|The NSW Government is seeking feedback re the recommendations of its Greyhound Industry Reform Panel|
Since announcing a backdown on the Greyhound Racing Prohibition Act banning greyhound racing in New South Wales, the State Government has been keen to rapidly progress industry reforms.
The Recommendations of the Greyhound Industry Reform Panel have been published. These include both a best practice governance structure and an animal welfare plan including establishment of an independent Greyhound Welfare and Integrity Commission.
The reform panel, headed by former Premier Morris Iemma, has made 122 recommendations based on the McHugh report and consultation with stakeholders.
They are seeking feedback as soon as possible.
For those of us who read the McHugh report (900 pages) this is a light read at just over 80 pages. Recommendations highlighted in the Government press release include:
- Restrictions on keeping small animals on properties with greyhounds;
- An independent regulator with broad investigative powers;
- An enforceable code of practice for greyhound welfare;
- Whole-of-life registration and tracking of greyhounds;
- An accreditation scheme for industry participants;
- Increased penalties for animal welfare offences;
- Strict controls on euthanasia;
- Improved safety at tracks.
The panel did not recommend a breeding cap at this stage, nor did they recommend zero unnecessary euthanasia. Other recommendations are consistent, consistent in principle, partially consistent or occasionally not consistent with the McHugh report.
To read the document in full and have your say, click here.
Meanwhile the Australian Veterinary Behaviour Interest Group (AVBIG) of the AVA is hosting a webinar on the rehoming of racing greyounds. “Through their eyes: helping a retired greyhound adjust as a pet” is presented by Dr Karen Dawson from 8-9pm on March 1. There is a fee to register which varies depending on your membership status. Click here for more info.

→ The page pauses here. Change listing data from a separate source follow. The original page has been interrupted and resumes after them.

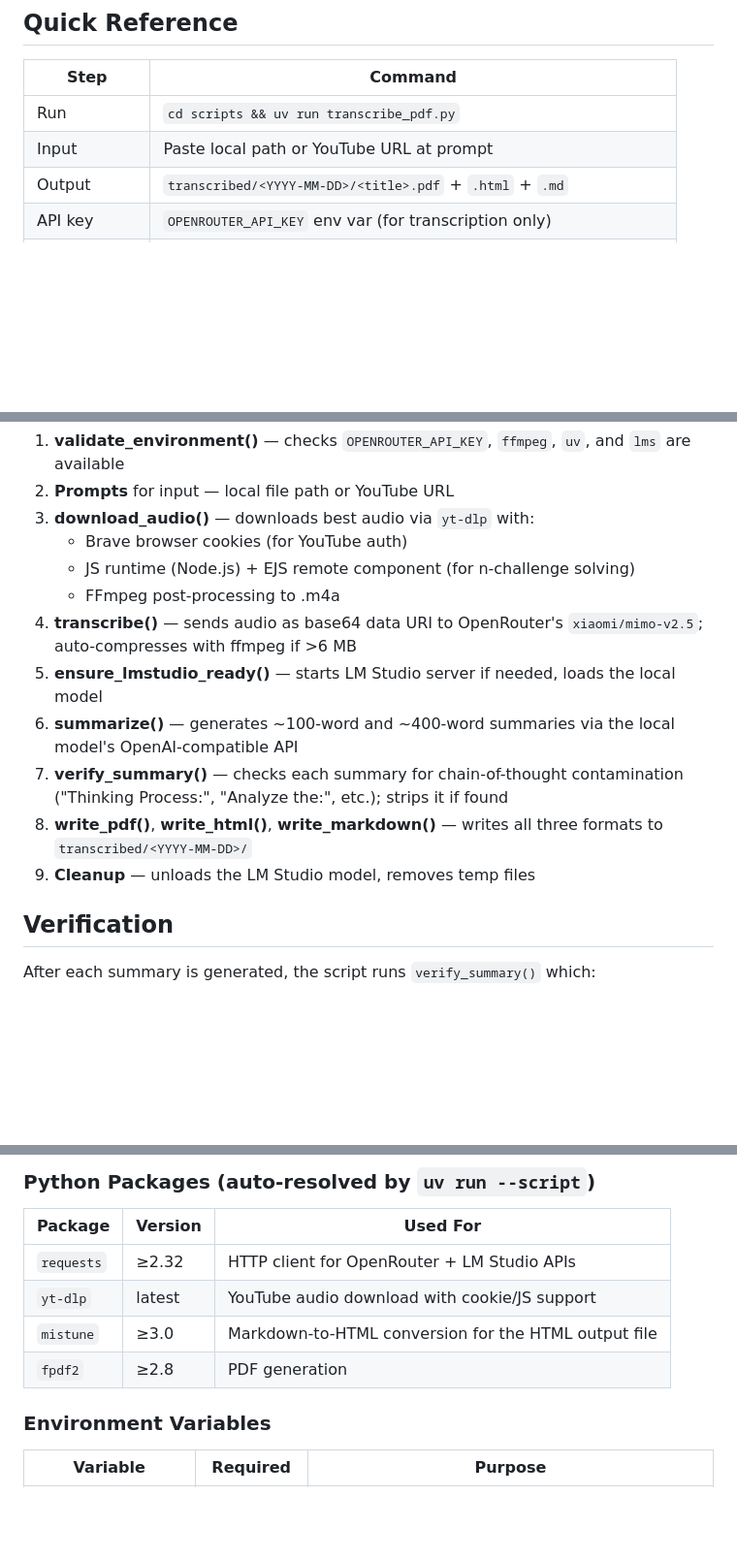
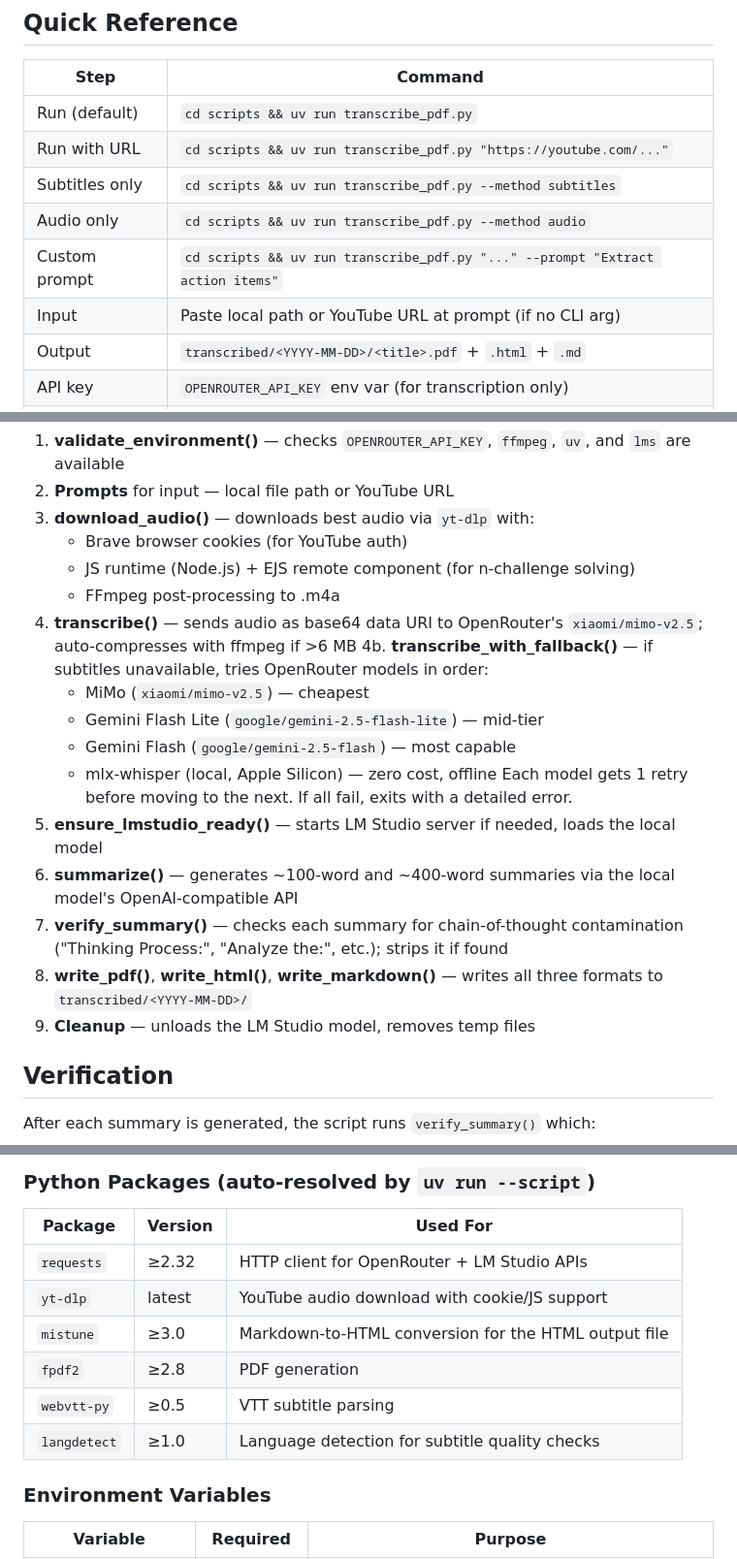
Before and after one commit to dushyantkhosla/agent-skills, a Markdown page: skills/dk-transcribe-summarize/SKILL.md, 3 parts joined by grey strips. Shown at 97% size. Drawn GitHub-style; blank space fills up the shorter version.

Commit message:
docs: update SKILL.md with hybrid transcription and new CLI flags

```diff
--- a/skills/dk-transcribe-summarize/SKILL.md
+++ b/skills/dk-transcribe-summarize/SKILL.md
@@ -49,8 +49,12 @@ Modular Python CLI tool (`scripts/`) that:
 
 | Step | Command |
 |------|---------|
-| Run | `cd scripts && uv run transcribe_pdf.py` |
-| Input | Paste local path or YouTube URL at prompt |
+| Run (default) | `cd scripts && uv run transcribe_pdf.py` |
+| Run with URL | `cd scripts && uv run transcribe_pdf.py "https://youtube.com/..."` |
+| Subtitles only | `cd scripts && uv run transcribe_pdf.py --method subtitles` |
+| Audio only | `cd scripts && uv run transcribe_pdf.py --method audio` |
+| Custom prompt | `cd scripts && uv run transcribe_pdf.py "..." --prompt "Extract action items"` |
+| Input | Paste local path or YouTube URL at prompt (if no CLI arg) |
 | Output | `transcribed/<YYYY-MM-DD>/<title>.pdf` + `.html` + `.md` |
 | API key | `OPENROUTER_API_KEY` env var (for transcription only) |
 | Local model | Override with `LOCAL_MODEL_NAME` env var (default: `gemma-4-e4b-it`) |
@@ -79,11 +83,17 @@ uv run scripts/transcribe_pdf.py
    - JS runtime (Node.js) + EJS remote component (for n-challenge solving)
    - FFmpeg post-processing to .m4a
 4. **transcribe()** — sends audio as base64 data URI to OpenRouter's `xiaomi/mimo-v2.5`; auto-compresses with ffmpeg if >6 MB
-5. **ensure_lmstudio_ready()** — starts LM Studio server if needed, loads the local model
-6. **summarize()** — generates ~100-word and ~400-word summaries via the local model's OpenAI-compatible API
-7. **verify_summary()** — checks each summary for chain-of-thought contamination ("Thinking Process:", "Analyze the:", etc.); strips it if found
-8. **write_pdf()**, **write_html()**, **write_markdown()** — writes all three formats to `transcribed/<YYYY-MM-DD>/`
-9. **Cleanup** — unloads the LM Studio model, removes temp files
+4b. **transcribe_with_fallback()** — if subtitles unavailable, tries OpenRouter models in order:
+   - MiMo (`xiaomi/mimo-v2.5`) — cheapest
+   - Gemini Flash Lite (`google/gemini-2.5-flash-lite`) — mid-tier
+   - Gemini Flash (`google/gemini-2.5-flash`) — most capable
+   - mlx-whisper (local, Apple Silicon) — zero cost, offline
+   Each model gets 1 retry before moving to the next. If all fail, exits with a detailed error.
+6. **ensure_lmstudio_ready()** — starts LM Studio server if needed, loads the local model
+7. **summarize()** — generates ~100-word and ~400-word summaries via the local model's OpenAI-compatible API
+8. **verify_summary()** — checks each summary for chain-of-thought contamination ("Thinking Process:", "Analyze the:", etc.); strips it if found
+9. **write_pdf()**, **write_html()**, **write_markdown()** — writes all three formats to `transcribed/<YYYY-MM-DD>/`
+10. **Cleanup** — unloads the LM Studio model, removes temp files
 
 ## Verification
 
@@ -112,6 +122,8 @@ The script is **not** fully self-contained. Here is every external dependency:
 | `yt-dlp` | latest | YouTube audio download with cookie/JS support |
 | `mistune` | ≥3.0 | Markdown-to-HTML conversion for the HTML output file |
 | `fpdf2` | ≥2.8 | PDF generation |
+| `webvtt-py` | ≥0.5 | VTT subtitle parsing |
+| `langdetect` | ≥1.0 | Language detection for subtitle quality checks |
 
 ### Environment Variables
 | Variable | Required | Purpose |
```
Also changed, not shown: other parts of skills/dk-transcribe-summarize/SKILL.md (+2 -0 lines).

Finally, Dr Trudi McAlees is conducting a survey on oesophageal foreign bodies in dogs. She is calling on any and hopefully all veterinarians to do some citizen science. This is a survey that does involve looking up the practice records so you will need access to those to do it.
As Dr McAlees says. “The most arduous part of participating in the survey will be looking up your practice records to find the last foreign body dog case, and then listing the breed of dog of the 10 cases that presented for any reason directly prior to the oesophageal foreign body dog patient. Completing the rest of the survey will take only a few minutes.”
She will be sharing the results in the Centre for Veterinary Education’s Control and Therapy newsletter. Click here to start. Please do it soon - the deadline is February 26.